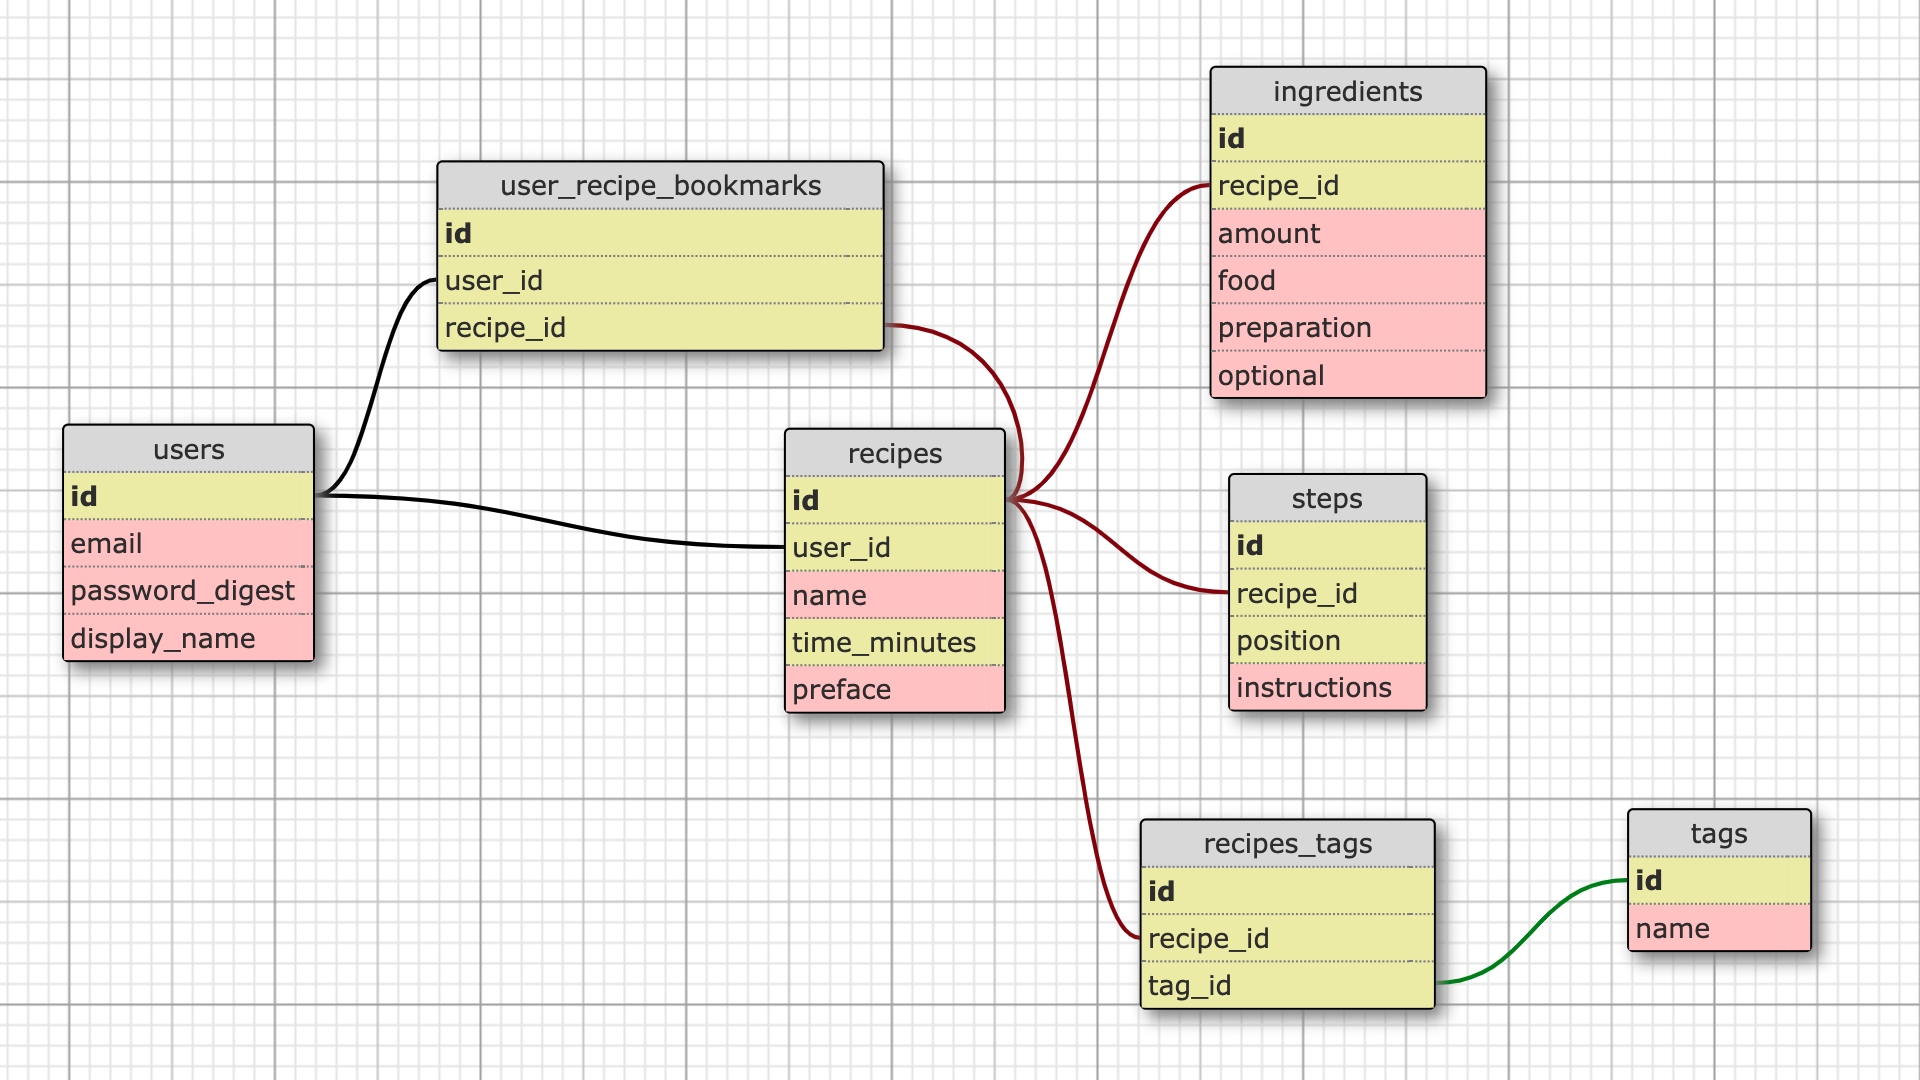
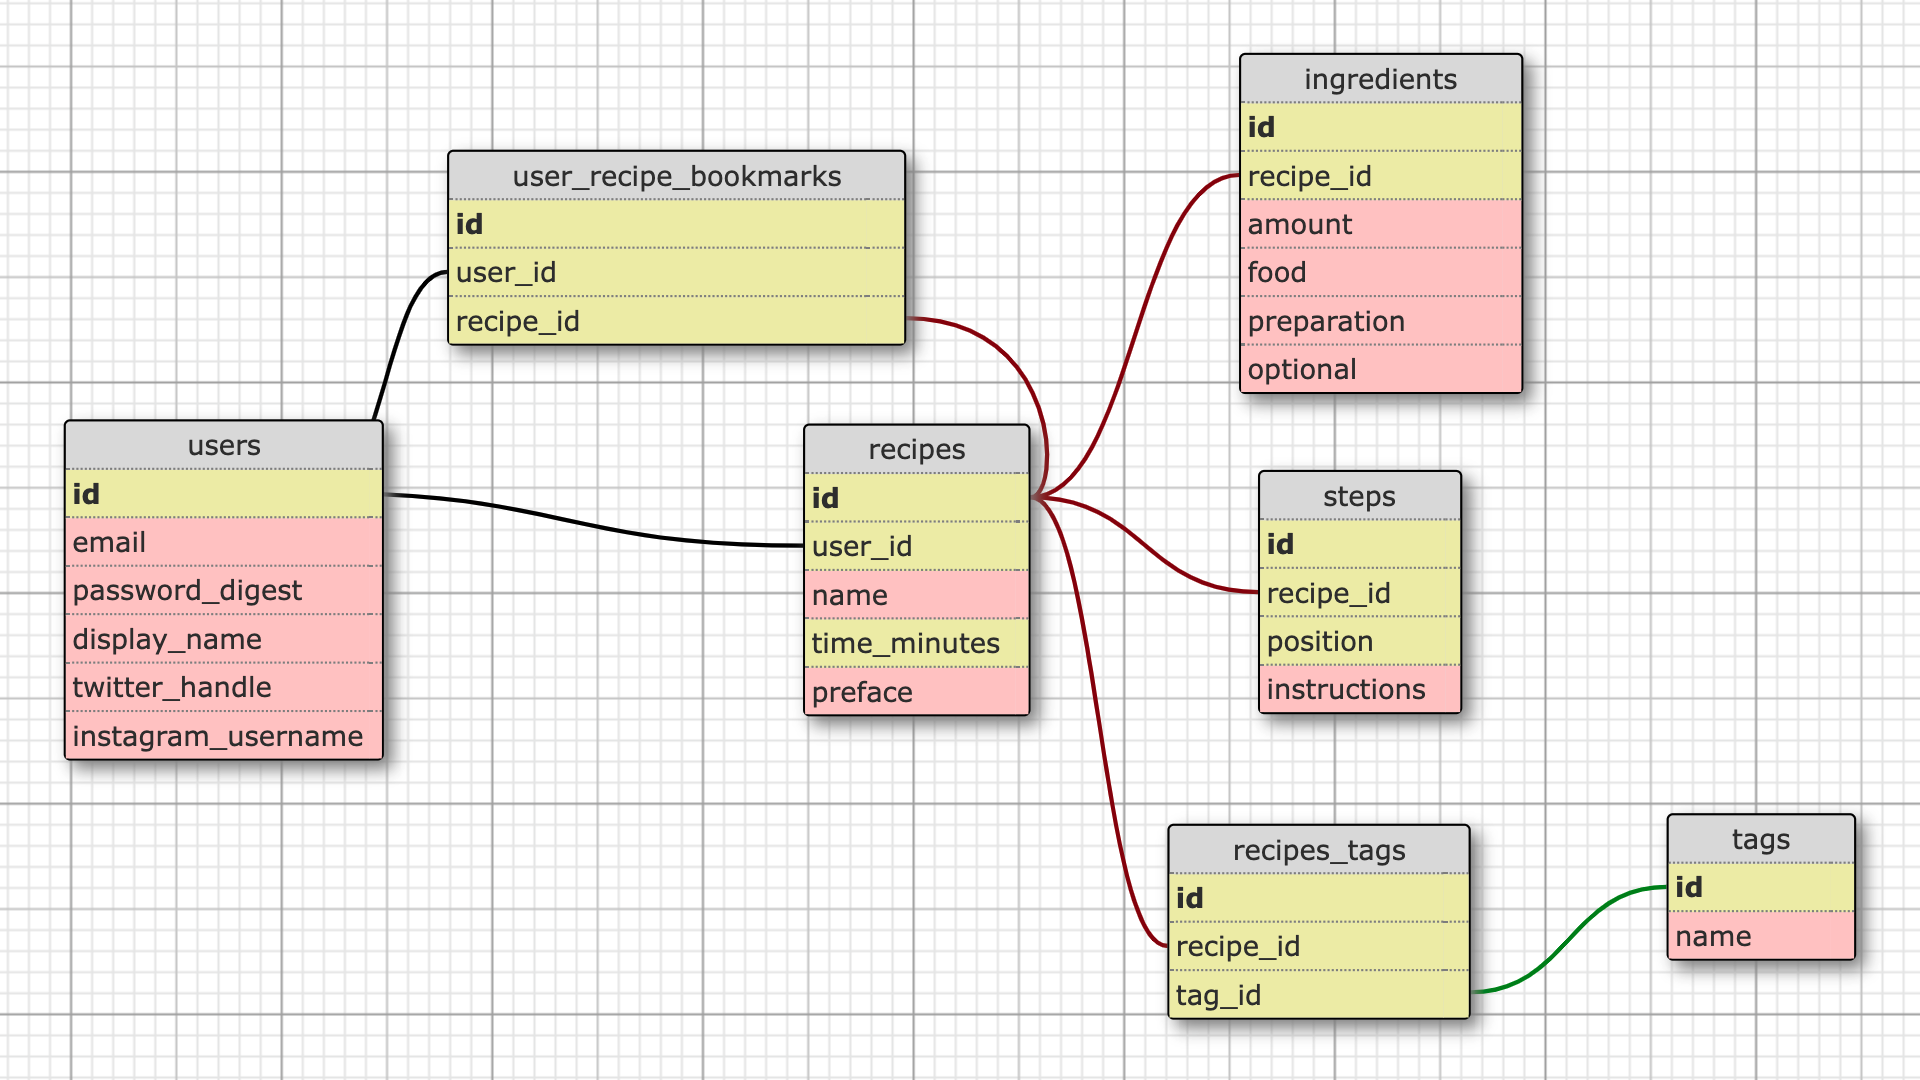
Add 'Database' section

Changed region(s): [[0.0, 0.0, 1.0, 1.0]]

diff --git a/_articles/projects/meals-of-change.md b/_articles/projects/meals-of-change.md
@@ -1465,26 +1465,126 @@ export default RecipePhoto;
 
 `props.photo` here is `recipe.large_photo` as returned from the API.
 
-<!--
-
 ### Database
 
-Build from the ground up...
+The two issues covered so far (authentication and photo uploading) were the two areas that I really felt a deficit in knowledge heading into this project. But with both painstakingly resolved, the rest of the process of building this app went fairly smoothly.
 
-I wanted to keep everything as simple as possible.
+My philosphy for building an application, is that you start with the data.
 
-I say that every project, before ending up with a database structure looking like Spaghetti Junction.
+That database is the foundation of any app (assuming that it's an app that has a database).
 
-On this project I was determined to keep my word, and really balance-out the benefit of a feature compared to the complexity it would add, so I ended up with a database of just seven tables (discounting those for ActiveStorage):
+One change in the back-end code means ten changes for the front-end, and one change to the database, means ten changes for the back-end. So any change in the database is magnified throughout the app, so it's important to build from the ground up, and get the database right as early as possible.
 
-![Meals of Change database](/images/meals-of-change-database-structure.png)
+And to make life easier, sometimes keeping things as simple as possible is key.
+
+When I first started coding, I used to build any feature I wanted, complexity be damned. Now slightly longer in the tooth, I'm more prone to weighing-up whether the benefit of a feature is worth the complexity it adds.
+
+And where as in those early apps I might end up with a database schema looking like Spaghetti Junction, for this project I wanted to keep things as simple as possible.
+
+Meals of Change therefore is an app of just seven database tables (discounting those used for ActiveStorage):
+
+![Meals of Change database](/images/meals-of-change/database-structure.png)
 
 A user has many recipes, as well as many recipe bookmarks. A recipe also has many recipe bookmarks, as well as many ingredients, steps and recipe tags. A tag has many recipe tags.
 
 That's it.
 
-And in keeping with this theme of simplicity, I wanted to keep the models and controllers as lean as possible. -->
+As I was intending to host the API on Heroku, I used PostgreSQL.
 
-<!-- ![Meals of Change screenshot](/images/meals-of-change.png) -->
+<!-- Start from here - Your brain was failing by the time you wrote the below -->
 
-<!-- TODO - Recipe new form -->
+### Models
+
+Keeping the database so simple allowed me to keep the backend code very lean, adding little but assocations and validations.
+
+For example, the two 'main' models in this app are the user and the recipe model:
+
+```rb
+# app/models/user.rb
+
+class User < ApplicationRecord
+  has_secure_password
+
+  has_many :recipes, dependent: :destroy
+  has_many :user_recipe_bookmarks, dependent: :destroy
+  has_many :bookmarked_recipes, through: :user_recipe_bookmarks, source: :recipe
+
+  validates_presence_of :email, :display_name
+  validates_uniqueness_of :email, :display_name, case_sensitive: false
+  validates :email, format: { with: URI::MailTo::EMAIL_REGEXP }
+  validates :password, length: { minimum: 8 }, if: :password_digest_changed?
+  validates :display_name, length: { minimum: 4, maximum: 20 }
+  validates :twitter_handle, length: { minimum: 4, maximum: 15 }, allow_nil: true
+  validates :twitter_handle, format: { with: /\A[\w]*\z/, message: 'only allows letters, numbers and underscores' }
+  validates :instagram_username, length: { minimum: 1, maximum: 30 }, allow_nil: true
+  validates :instagram_username, format: { with: /\A[\w.]*\z/, message: 'only allows letters, numbers, full stops and underscores' }
+end
+```
+
+The recipe model is slightly more complex, just because it has the search logic:
+
+```rb
+# app/models/recipe.rb
+
+class Recipe < ApplicationRecord
+  include PgSearch::Model
+
+  belongs_to :user
+  has_many :ingredients, dependent: :destroy
+  has_many :steps, dependent: :destroy
+  has_many :recipe_tags, dependent: :destroy
+  has_many :tags, through: :recipe_tags
+  has_many :user_recipe_bookmarks, dependent: :destroy
+  has_many :bookmarked_users, through: :user_recipe_bookmarks, source: :user
+
+  has_one_attached :small_photo
+  has_one_attached :large_photo
+
+  accepts_nested_attributes_for :ingredients, :steps
+
+  validates_presence_of :name
+  validates_length_of :preface, maximum: 2500
+  validate :validate_number_of_tags
+
+  pg_search_scope :search_by_recipe_name_ingredient_food_and_tag_name,
+    against: { name: 'A' },
+    associated_against: {
+      ingredients: { food: 'C' },
+      tags: { name: 'B' }
+    },
+    using: {
+      tsearch: { prefix: true, dictionary: 'english' }
+    }
+
+  def small_photo_url
+    if small_photo.attached?
+      small_photo.blob.service_url
+    end
+  end
+
+  def large_photo_url
+    if large_photo.attached?
+      large_photo.blob.service_url
+    end
+  end
+
+  private
+
+  def validate_number_of_tags
+    return if tags.count <= 9
+
+    errors.add(:base, 'cannot have more than 9 tags')
+  end
+end
+```
+
+<!-- API: -->
+<!-- Controllers -->
+<!-- Search -->
+<!-- Specs -->
+
+<!-- Frontend: -->
+<!-- New recipe form -->
+<!-- Tailwind -->
+
+<!-- Hosting (Heroku and Vercel) -->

_Work task_
Check the lines above and copy each one that includes "images".

_Task answer_
-![Meals of Change database](/images/meals-of-change-database-structure.png)
+![Meals of Change database](/images/meals-of-change/database-structure.png)
-<!-- ![Meals of Change screenshot](/images/meals-of-change.png) -->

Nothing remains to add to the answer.